## TASK DETAILS:
Please copy the entries below word for word, leaving out any image.

Version comparison data:

──────────────────────────────

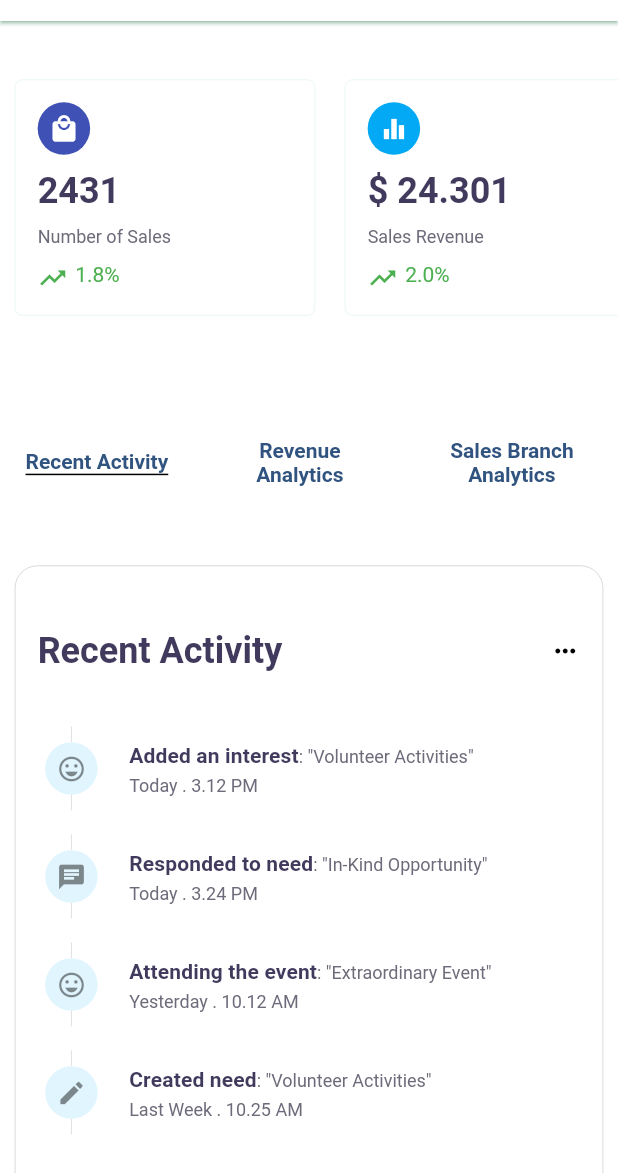
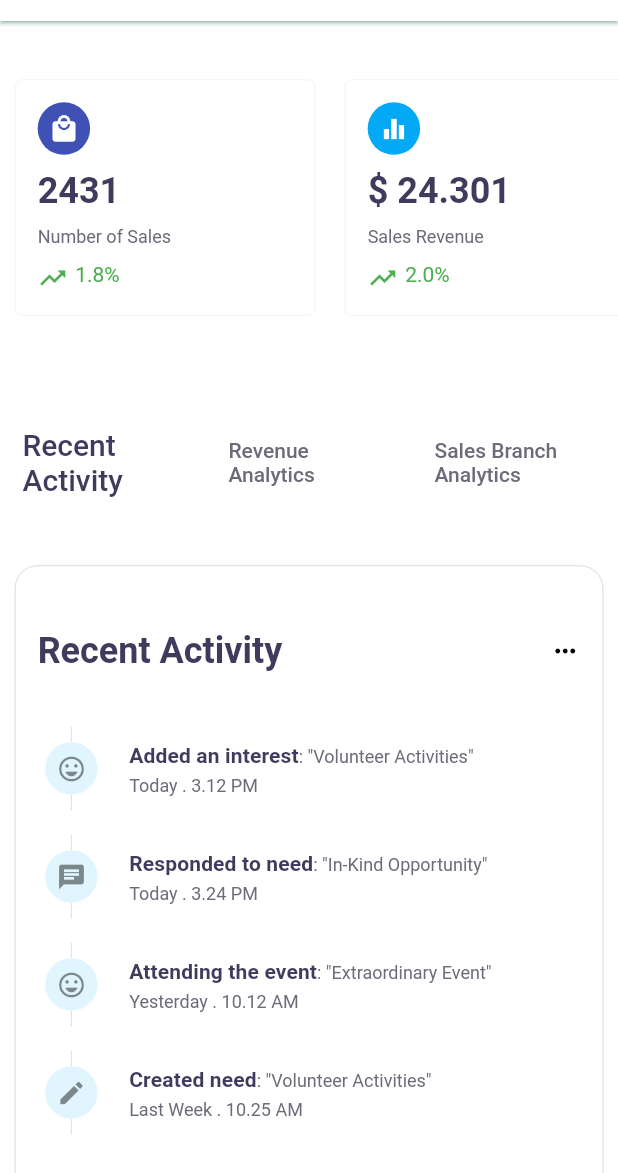
Before and after one commit to ThiagoHBA/dashboard_layout_challenge, a Flutter app: the screen it shows after launch, on a phone screen of 412 x 824 dp, the part 63-1236 px from its top. Run offline on Flutter 3.47's test engine with Material 2 defaults, Android fonts, the phone set to English and light mode, and no system bars; our stand-ins replace responsive_builder.

Commit message:
responsive components mobile

```diff
--- /dev/null
+++ b/lib/view/components/revenue_analytics/revenue_analytics.dart
@@ -0,0 +1,12 @@
+import 'package:flutter/material.dart';
+
+class RevenueAnalytics extends StatelessWidget {
+  const RevenueAnalytics({Key? key}) : super(key: key);
+
+  @override
+  Widget build(BuildContext context) {
+    return Container(
+      color: Colors.red,
+    );
+  }
+}
--- a/lib/view/pages/main_screen/mobile/main_screen_mobile.dart
+++ b/lib/view/pages/main_screen/mobile/main_screen_mobile.dart
@@ -1,7 +1,9 @@
 import 'package:flutter/material.dart';
 import 'package:layout_challenge/view/components/elegant_app_bar/elegant_appbar_component.dart';
 import 'package:layout_challenge/view/components/recent_activity/recent_activity_component.dart';
+import 'package:layout_challenge/view/components/revenue_analytics/revenue_analytics.dart';
 import 'package:layout_challenge/view/components/sale_card/sale_card_component.dart';
+import 'package:layout_challenge/view/components/sales_branch_analitycs/sales_branch_analitycs_component.dart';
 import 'package:layout_challenge/view/components/side_menu/side_menu_component.dart';
 
 class MainScreenMobile extends StatefulWidget {
@@ -13,6 +15,7 @@ class MainScreenMobile extends StatefulWidget {
 
 class _MainScreenMobileState extends State<MainScreenMobile> {
   final GlobalKey<ScaffoldState> _key = GlobalKey();
+  int _selectedIndex = 0;
   @override
   Widget build(BuildContext context) {
     return Scaffold(
@@ -88,45 +91,32 @@ class _MainScreenMobileState extends State<MainScreenMobile> {
                 child: Row(
                   mainAxisAlignment: MainAxisAlignment.spaceAround,
                   children: [
-                    Flexible(
-                      child: Container(
-                        margin: const EdgeInsets.all(15.0),
-                        decoration: const BoxDecoration(
-                          border: Border(
-                            bottom: BorderSide(),
-                          ),
-                        ),
-                        child: const Text(
-                          'Recent Activity',
-                          style: TextStyle(
-                            fontWeight: FontWeight.bold,
-                          ),
-                        ),
-                      ),
+                    TextButtonComponent(
+                      selected: _selectedIndex == 0,
+                      onTap: () {
+                        setState(
+                          () => _selectedIndex = 0,
+                        );
+                      },
+                      title: "Recent Activity",
                     ),
-                    Flexible(
-                      child: Container(
-                        margin: const EdgeInsets.all(15.0),
-                        child: const Text(
-                          'Revenue Analytics',
-                          textAlign: TextAlign.center,
-                          style: TextStyle(
-                            fontWeight: FontWeight.bold,
-                          ),
-                        ),
-                      ),
+                    TextButtonComponent(
+                      selected: _selectedIndex == 1,
+                      onTap: () {
+                        setState(
+                          () => _selectedIndex = 1,
+                        );
+                      },
+                      title: "Revenue Analytics",
                     ),
-                    Flexible(
-                      child: Container(
-                        margin: const EdgeInsets.all(15.0),
-                        child: const Text(
-                          'Sales Branch Analytics',
-                          textAlign: TextAlign.center,
-                          style: TextStyle(
-                            fontWeight: FontWeight.bold,
-                          ),
-                        ),
-                      ),
+                    TextButtonComponent(
+                      selected: _selectedIndex == 2,
+                      onTap: () {
+                        setState(
+                          () => _selectedIndex = 2,
+                        );
+                      },
+                      title: "Sales Branch Analytics",
                     ),
                   ],
                 ),
@@ -140,7 +130,7 @@ class _MainScreenMobileState extends State<MainScreenMobile> {
                       borderRadius: BorderRadius.circular(15),
                       border: Border.all(width: 0.1),
                     ),
-                    child: const RecentActivityComponent(),
+                    child: _getScreenBaseInIndex(_selectedIndex),
                   ),
                 ),
               ),
@@ -151,3 +141,43 @@ class _MainScreenMobileState extends State<MainScreenMobile> {
     );
   }
 }
+
+class TextButtonComponent extends StatelessWidget {
+  const TextButtonComponent({
+    required this.selected,
+    required this.title,
+    required this.onTap,
+  });
+
+  final bool selected;
+  final String title;
+  final VoidCallback onTap;
+
+  @override
+  Widget build(BuildContext context) {
+    return Flexible(
+      child: GestureDetector(
+        onTap: onTap,
+        child: Container(
+          margin: const EdgeInsets.all(15.0),
+          child: Text(
+            title,
+            style: selected
+                ? Theme.of(context).textTheme.headline6
+                : Theme.of(context).textTheme.button,
+          ),
+        ),
+      ),
+    );
+  }
+}
+
+Widget? _getScreenBaseInIndex(int index) {
+  const Map<int, Widget> _screenWidgets = {
+    0: RecentActivityComponent(),
+    1: RevenueAnalytics(),
+    2: SalesBranchAnalytics(),
+  };
+
+  return _screenWidgets[index];
+}
--- a/lib/view/pages/main_screen/web/main_screen_web.dart
+++ b/lib/view/pages/main_screen/web/main_screen_web.dart
@@ -1,6 +1,7 @@
 import 'package:flutter/material.dart';
 import 'package:layout_challenge/view/components/elegant_app_bar/elegant_appbar_component.dart';
 import 'package:layout_challenge/view/components/recent_activity/recent_activity_component.dart';
+import 'package:layout_challenge/view/components/revenue_analytics/revenue_analytics.dart';
 import 'package:layout_challenge/view/components/sale_card/sale_card_component.dart';
 import 'package:layout_challenge/view/components/sales_branch_analitycs/sales_branch_analitycs_component.dart';
 import 'package:layout_challenge/view/components/side_menu/side_menu_component.dart';
@@ -73,18 +74,11 @@ class _MainScreenWebState extends State<MainScreenWeb> {
                           ],
                         ),
                       ),
-                      Expanded(
+                      const Expanded(
                         flex: 2,
                         child: Padding(
-                          padding: const EdgeInsets.all(10.0),
-                          child: Container(
-                            decoration: BoxDecoration(
-                              borderRadius: BorderRadius.circular(15),
-                              color: Colors.red,
-                              border: Border.all(width: 0.1),
-                            ),
-                            child: Row(),
-                          ),
+                          padding: EdgeInsets.all(10.0),
+                          child: RevenueAnalytics(),
                         ),
                       ),
                     ],
```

──────────────────────────────

## RESULT:
Before and after one commit to ThiagoHBA/dashboard_layout_challenge, a Flutter app: the screen it shows after launch, on a phone screen of 412 x 824 dp, the part 63-1236 px from its top. Run offline on Flutter 3.47's test engine with Material 2 defaults, Android fonts, the phone set to English and light mode, and no system bars; our stand-ins replace responsive_builder.

Commit message:
responsive components mobile

```diff
--- /dev/null
+++ b/lib/view/components/revenue_analytics/revenue_analytics.dart
@@ -0,0 +1,12 @@
+import 'package:flutter/material.dart';
+
+class RevenueAnalytics extends StatelessWidget {
+  const RevenueAnalytics({Key? key}) : super(key: key);
+
+  @override
+  Widget build(BuildContext context) {
+    return Container(
+      color: Colors.red,
+    );
+  }
+}
--- a/lib/view/pages/main_screen/mobile/main_screen_mobile.dart
+++ b/lib/view/pages/main_screen/mobile/main_screen_mobile.dart
@@ -1,7 +1,9 @@
 import 'package:flutter/material.dart';
 import 'package:layout_challenge/view/components/elegant_app_bar/elegant_appbar_component.dart';
 import 'package:layout_challenge/view/components/recent_activity/recent_activity_component.dart';
+import 'package:layout_challenge/view/components/revenue_analytics/revenue_analytics.dart';
 import 'package:layout_challenge/view/components/sale_card/sale_card_component.dart';
+import 'package:layout_challenge/view/components/sales_branch_analitycs/sales_branch_analitycs_component.dart';
 import 'package:layout_challenge/view/components/side_menu/side_menu_component.dart';
 
 class MainScreenMobile extends StatefulWidget {
@@ -13,6 +15,7 @@ class MainScreenMobile extends StatefulWidget {
 
 class _MainScreenMobileState extends State<MainScreenMobile> {
   final GlobalKey<ScaffoldState> _key = GlobalKey();
+  int _selectedIndex = 0;
   @override
   Widget build(BuildContext context) {
     return Scaffold(
@@ -88,45 +91,32 @@ class _MainScreenMobileState extends State<MainScreenMobile> {
                 child: Row(
                   mainAxisAlignment: MainAxisAlignment.spaceAround,
                   children: [
-                    Flexible(
-                      child: Container(
-                        margin: const EdgeInsets.all(15.0),
-                        decoration: const BoxDecoration(
-                          border: Border(
-                            bottom: BorderSide(),
-                          ),
-                        ),
-                        child: const Text(
-                          'Recent Activity',
-                          style: TextStyle(
-                            fontWeight: FontWeight.bold,
-                          ),
-                        ),
-                      ),
+                    TextButtonComponent(
+                      selected: _selectedIndex == 0,
+                      onTap: () {
+                        setState(
+                          () => _selectedIndex = 0,
+                        );
+                      },
+                      title: "Recent Activity",
                     ),
-                    Flexible(
-                      child: Container(
-                        margin: const EdgeInsets.all(15.0),
-                        child: const Text(
-                          'Revenue Analytics',
-                          textAlign: TextAlign.center,
-                          style: TextStyle(
-                            fontWeight: FontWeight.bold,
-                          ),
-                        ),
-                      ),
+                    TextButtonComponent(
+                      selected: _selectedIndex == 1,
+                      onTap: () {
+                        setState(
+                          () => _selectedIndex = 1,
+                        );
+                      },
+                      title: "Revenue Analytics",
                     ),
-                    Flexible(
-                      child: Container(
-                        margin: const EdgeInsets.all(15.0),
-                        child: const Text(
-                          'Sales Branch Analytics',
-                          textAlign: TextAlign.center,
-                          style: TextStyle(
-                            fontWeight: FontWeight.bold,
-                          ),
-                        ),
-                      ),
+                    TextButtonComponent(
+                      selected: _selectedIndex == 2,
+                      onTap: () {
+                        setState(
+                          () => _selectedIndex = 2,
+                        );
+                      },
+                      title: "Sales Branch Analytics",
                     ),
                   ],
                 ),
@@ -140,7 +130,7 @@ class _MainScreenMobileState extends State<MainScreenMobile> {
                       borderRadius: BorderRadius.circular(15),
                       border: Border.all(width: 0.1),
                     ),
-                    child: const RecentActivityComponent(),
+                    child: _getScreenBaseInIndex(_selectedIndex),
                   ),
                 ),
               ),
@@ -151,3 +141,43 @@ class _MainScreenMobileState extends State<MainScreenMobile> {
     );
   }
 }
+
+class TextButtonComponent extends StatelessWidget {
+  const TextButtonComponent({
+    required this.selected,
+    required this.title,
+    required this.onTap,
+  });
+
+  final bool selected;
+  final String title;
+  final VoidCallback onTap;
+
+  @override
+  Widget build(BuildContext context) {
+    return Flexible(
+      child: GestureDetector(
+        onTap: onTap,
+        child: Container(
+          margin: const EdgeInsets.all(15.0),
+          child: Text(
+            title,
+            style: selected
+                ? Theme.of(context).textTheme.headline6
+                : Theme.of(context).textTheme.button,
+          ),
+        ),
+      ),
+    );
+  }
+}
+
+Widget? _getScreenBaseInIndex(int index) {
+  const Map<int, Widget> _screenWidgets = {
+    0: RecentActivityComponent(),
+    1: RevenueAnalytics(),
+    2: SalesBranchAnalytics(),
+  };
+
+  return _screenWidgets[index];
+}
--- a/lib/view/pages/main_screen/web/main_screen_web.dart
+++ b/lib/view/pages/main_screen/web/main_screen_web.dart
@@ -1,6 +1,7 @@
 import 'package:flutter/material.dart';
 import 'package:layout_challenge/view/components/elegant_app_bar/elegant_appbar_component.dart';
 import 'package:layout_challenge/view/components/recent_activity/recent_activity_component.dart';
+import 'package:layout_challenge/view/components/revenue_analytics/revenue_analytics.dart';
 import 'package:layout_challenge/view/components/sale_card/sale_card_component.dart';
 import 'package:layout_challenge/view/components/sales_branch_analitycs/sales_branch_analitycs_component.dart';
 import 'package:layout_challenge/view/components/side_menu/side_menu_component.dart';
@@ -73,18 +74,11 @@ class _MainScreenWebState extends State<MainScreenWeb> {
                           ],
                         ),
                       ),
-                      Expanded(
+                      const Expanded(
                         flex: 2,
                         child: Padding(
-                          padding: const EdgeInsets.all(10.0),
-                          child: Container(
-                            decoration: BoxDecoration(
-                              borderRadius: BorderRadius.circular(15),
-                              color: Colors.red,
-                              border: Border.all(width: 0.1),
-                            ),
-                            child: Row(),
-                          ),
+                          padding: EdgeInsets.all(10.0),
+                          child: RevenueAnalytics(),
                         ),
                       ),
                     ],
```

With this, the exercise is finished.